#1. In Uttar Pradesh, the always-innovative Chief Minister Yogi Adityanath — who, last month, came up with the Kamadhenu model to kickstart the state’s economy — has solved the problem of backlog in the state courts. His government will soon withdraw nearly 20,000 cases against politicians.
The move is aimed at reducing the pendency of cases. Yogi said that the police usually registers petty cases against people’s representatives staging dharna or protesting on some issue. “These cases should be closed.”
#1. Pune University just announced that gold medals will be given only to those students who are completely vegetarian. How do you even comment? What do you say?
#2. In Kerala, an RSS worker inadvertently blew up the roof of his home — one of those innocent accidents that happen when you are trying to make bombs, presumably for purely peaceful purposes. Remember this post?
The recent Jat agitation for reservations left at least 30 dead and approximately 200 injured, besides who knows how many women raped, their lives shattered. It also resulted in a reported Rs 250 crore in damages to the Railways; Assocham estimates Rs 20,000 crore loss overall. In its wake, the state government has been reduced to saying it will issue gun licenses to traders who suffered at the hands of the rioters — just what we need, open anarchy with everyone shooting at everyone else. Law and order outsourced is an emerging business model, seemingly.
So now what do we have? Jat leaders saying cases of arson and rioting registered against the community should be withdrawn, or the riots will start again, and be worse. The community has actually set a deadline — 72 hours — for government compliance.
Why is this not sedition?
“Polarisation” is often talked of as a political ploy. This is what happens when you play the politics of division, of polarisation — you lose control. And it all goes up in flames.

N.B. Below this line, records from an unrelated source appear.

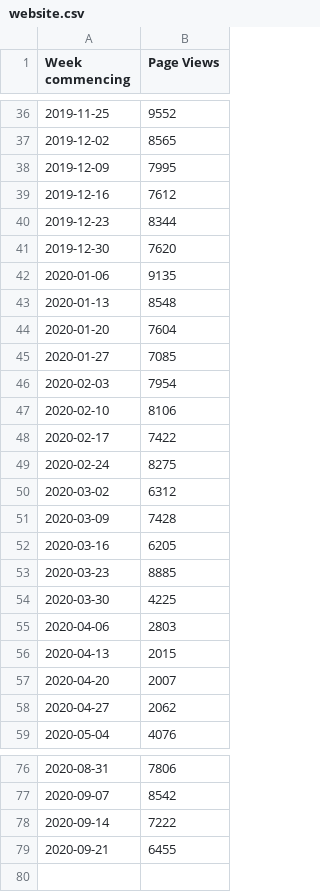
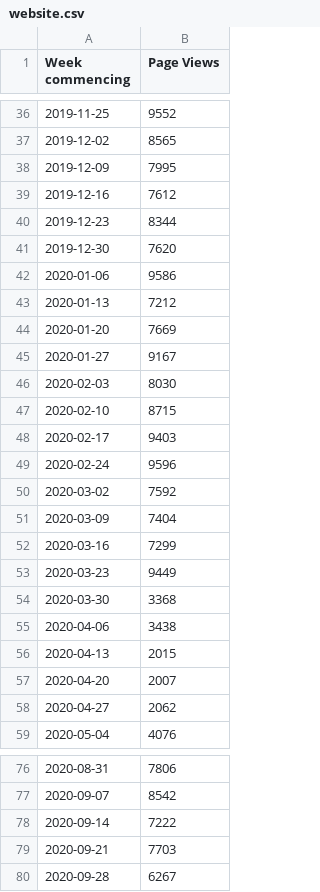
Before and after one commit to 0sumrich/library-dash, a CSV file: src/data/website.csv, drawn as a sheet; only a part is shown, gaps mark what is left out.

```diff
--- a/src/data/website.csv
+++ b/src/data/website.csv
@@ -41,16 +41,16 @@ Week commencing,Page Views
 2019-12-30,7620
-2020-01-06,9135
-2020-01-13,8548
-2020-01-20,7604
-2020-01-27,7085
-2020-02-03,7954
-2020-02-10,8106
-2020-02-17,7422
-2020-02-24,8275
-2020-03-02,6312
-2020-03-09,7428
-2020-03-16,6205
-2020-03-23,8885
-2020-03-30,4225
-2020-04-06,2803
+2020-01-06,9586
+2020-01-13,7212
+2020-01-20,7669
+2020-01-27,9167
+2020-02-03,8030
+2020-02-10,8715
+2020-02-17,9403
+2020-02-24,9596
+2020-03-02,7592
+2020-03-09,7404
+2020-03-16,7299
+2020-03-23,9449
+2020-03-30,3368
+2020-04-06,3438
 2020-04-13,2015
@@ -78,2 +78,3 @@ Week commencing,Page Views
 2020-09-14,7222
-2020-09-21,6455
+2020-09-21,7703
+2020-09-28,6267
```
Also changed, not shown: src/data/borrowers.csv, src/data/eloans.csv, 4 other files.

In passing, reading Anumeha Yadav’s piece rebutting the spontaneous combustion theory of the Jat riots.
Via Madhu Kishwar, a good point to ponder on:
The recent violence in Haryana was not ‘spur of the moment’, reports Anumeha Yadav for Scroll — it was cynical politics that finally boiled over.
Here’s how, and why.